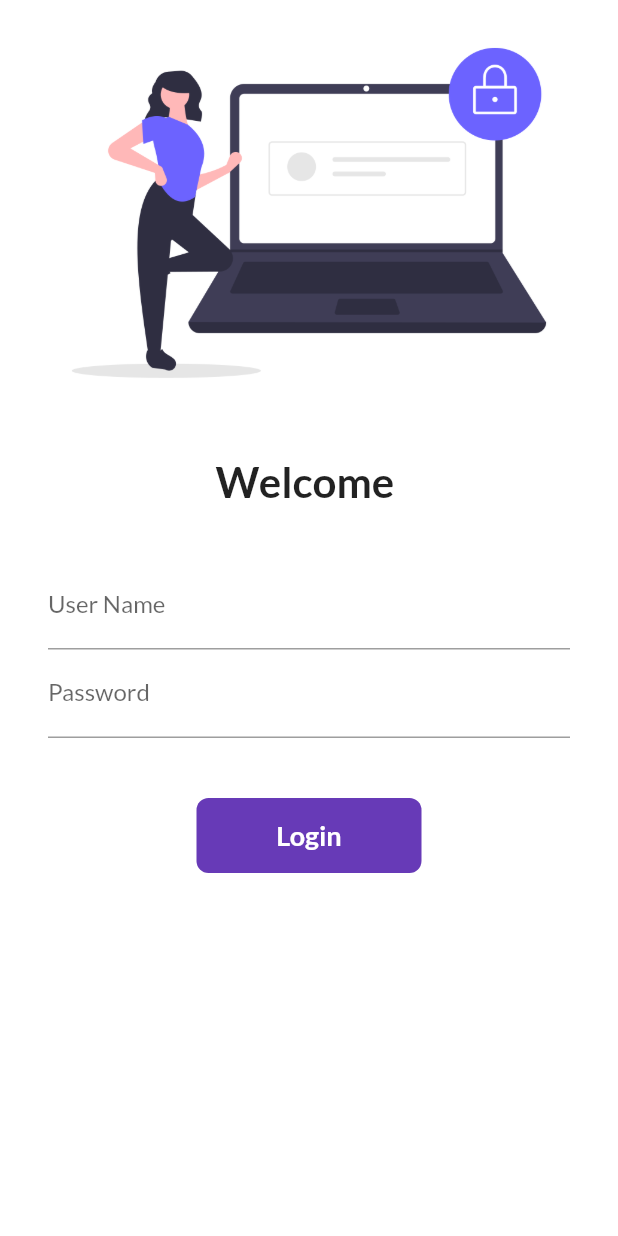
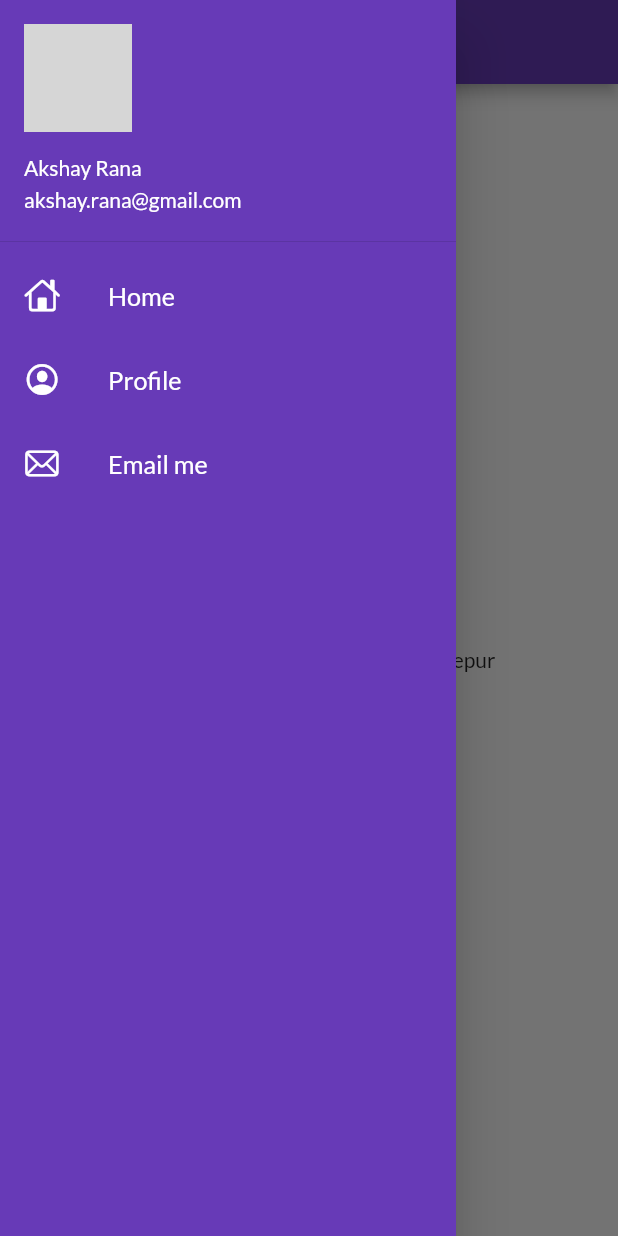
Before and after one commit to AkshayRanaGJ/flutterCatalog, a Flutter app: the screen it shows after launch, with the side drawer open (before the commit the screen has no drawer), on a phone screen of 412 x 824 dp. Run offline on Flutter 3.47's test engine with Material 2 defaults, Android fonts, the phone set to English and light mode, and no system bars; our stand-ins replace google_fonts; network calls fail; grey boxes are pictures that could not be loaded.

Commit message:
Day08 And 09 Completed.

```diff
--- a/lib/main.dart
+++ b/lib/main.dart
@@ -17,9 +17,9 @@ class MyApp extends StatelessWidget {
       theme: ThemeData(
           primarySwatch: Colors.deepPurple,
           fontFamily: GoogleFonts.lato().fontFamily),
-      //debugShowCheckedModeBanner: false,
+      debugShowCheckedModeBanner: false,
       darkTheme: ThemeData.dark(),
-      initialRoute: "/",
+      initialRoute: MyRoutes.homeRoute,
       routes: {
         "/": (context) => LoginPage(),
         MyRoutes.homeRoute: (context) => HomePage(),
--- a/lib/pages/home_page.dart
+++ b/lib/pages/home_page.dart
@@ -1,4 +1,5 @@
 import 'package:flutter/material.dart';
+import 'package:flutter_catelog/widgets/drawer.dart';
 
 class HomePage extends StatelessWidget {
   final int days = 30;
@@ -14,7 +15,7 @@ class HomePage extends StatelessWidget {
           child: Text('Welcome to $days day of flutter by $name'),
         ),
       ),
-      drawer: Drawer(),
+      drawer: MyDrawer(),
     );
   }
 }
--- /dev/null
+++ b/lib/widgets/drawer.dart
@@ -0,0 +1,64 @@
+import 'package:flutter/cupertino.dart';
+import 'package:flutter/material.dart';
+
+class MyDrawer extends StatelessWidget {
+  final imagUrl =
+      "https://imgk.timesnownews.com/story/Akshay_Kumar_2.jpg?tr=w-1200,h-900";
+  @override
+  Widget build(BuildContext context) {
+    return Drawer(
+      child: Container(
+        color: Colors.deepPurple,
+        child: ListView(
+          padding: EdgeInsets.zero,
+          children: [
+            DrawerHeader(
+              padding: EdgeInsets.zero,
+              child: UserAccountsDrawerHeader(
+                accountName: Text("Akshay Rana"),
+                accountEmail: Text("akshay.rana@gmail.com"),
+                currentAccountPicture: CircleAvatar(
+                  backgroundImage: NetworkImage(imagUrl),
+                ),
+                margin: EdgeInsets.zero,
+              ),
+            ),
+            ListTile(
+              leading: Icon(
+                CupertinoIcons.home,
+                color: Colors.white,
+              ),
+              title: Text(
+                "Home",
+                style: TextStyle(color: Colors.white),
+                textScaleFactor: 1.2,
+              ),
+            ),
+            ListTile(
+              leading: Icon(
+                CupertinoIcons.profile_circled,
+                color: Colors.white,
+              ),
+              title: Text(
+                "Profile",
+                style: TextStyle(color: Colors.white),
+                textScaleFactor: 1.2,
+              ),
+            ),
+            ListTile(
+              leading: Icon(
+                CupertinoIcons.mail,
+                color: Colors.white,
+              ),
+              title: Text(
+                "Email me",
+                style: TextStyle(color: Colors.white),
+                textScaleFactor: 1.2,
+              ),
+            ),
+          ],
+        ),
+      ),
+    );
+  }
+}
```
Also changed, not shown: lib/pages/login_page.dart (+41 -16 lines), assets/images/hey.png (added).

____

• [PROBLEM STATEMENT]
Look through the data above. Each line containing the word "HomePage" needs to be copied.

• [YOUR SOLUTION]
         MyRoutes.homeRoute: (context) => HomePage(),
 class HomePage extends StatelessWidget {
@@ -14,7 +15,7 @@ class HomePage extends StatelessWidget {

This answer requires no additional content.